▸ EXERCISE
Print, from the listing below, the lines starting at the line containing "Better Auth Server" and ending at the line containing "App->>SDK: 링크 전달(handle)", exactly as they stand, and print nothing else.

+--

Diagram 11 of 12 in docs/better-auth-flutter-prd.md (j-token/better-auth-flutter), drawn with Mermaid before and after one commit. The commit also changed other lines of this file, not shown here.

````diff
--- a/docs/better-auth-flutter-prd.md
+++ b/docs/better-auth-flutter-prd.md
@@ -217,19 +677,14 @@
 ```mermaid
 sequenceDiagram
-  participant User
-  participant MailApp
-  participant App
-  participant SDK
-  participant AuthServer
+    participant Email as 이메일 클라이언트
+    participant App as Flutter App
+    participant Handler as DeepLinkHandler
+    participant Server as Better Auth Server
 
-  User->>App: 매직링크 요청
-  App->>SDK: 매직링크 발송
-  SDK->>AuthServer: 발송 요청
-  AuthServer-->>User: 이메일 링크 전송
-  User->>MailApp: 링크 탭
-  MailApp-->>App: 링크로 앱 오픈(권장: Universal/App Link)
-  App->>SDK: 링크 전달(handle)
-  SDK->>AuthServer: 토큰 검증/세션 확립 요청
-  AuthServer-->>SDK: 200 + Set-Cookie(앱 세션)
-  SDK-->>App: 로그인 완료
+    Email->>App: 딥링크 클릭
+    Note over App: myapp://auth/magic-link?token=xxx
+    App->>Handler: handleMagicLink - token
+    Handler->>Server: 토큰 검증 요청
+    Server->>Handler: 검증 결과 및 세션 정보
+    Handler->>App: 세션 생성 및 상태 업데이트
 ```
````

+--

▸ RESULT
+    participant Server as Better Auth Server
 
-  User->>App: 매직링크 요청
-  App->>SDK: 매직링크 발송
-  SDK->>AuthServer: 발송 요청
-  AuthServer-->>User: 이메일 링크 전송
-  User->>MailApp: 링크 탭
-  MailApp-->>App: 링크로 앱 오픈(권장: Universal/App Link)
-  App->>SDK: 링크 전달(handle)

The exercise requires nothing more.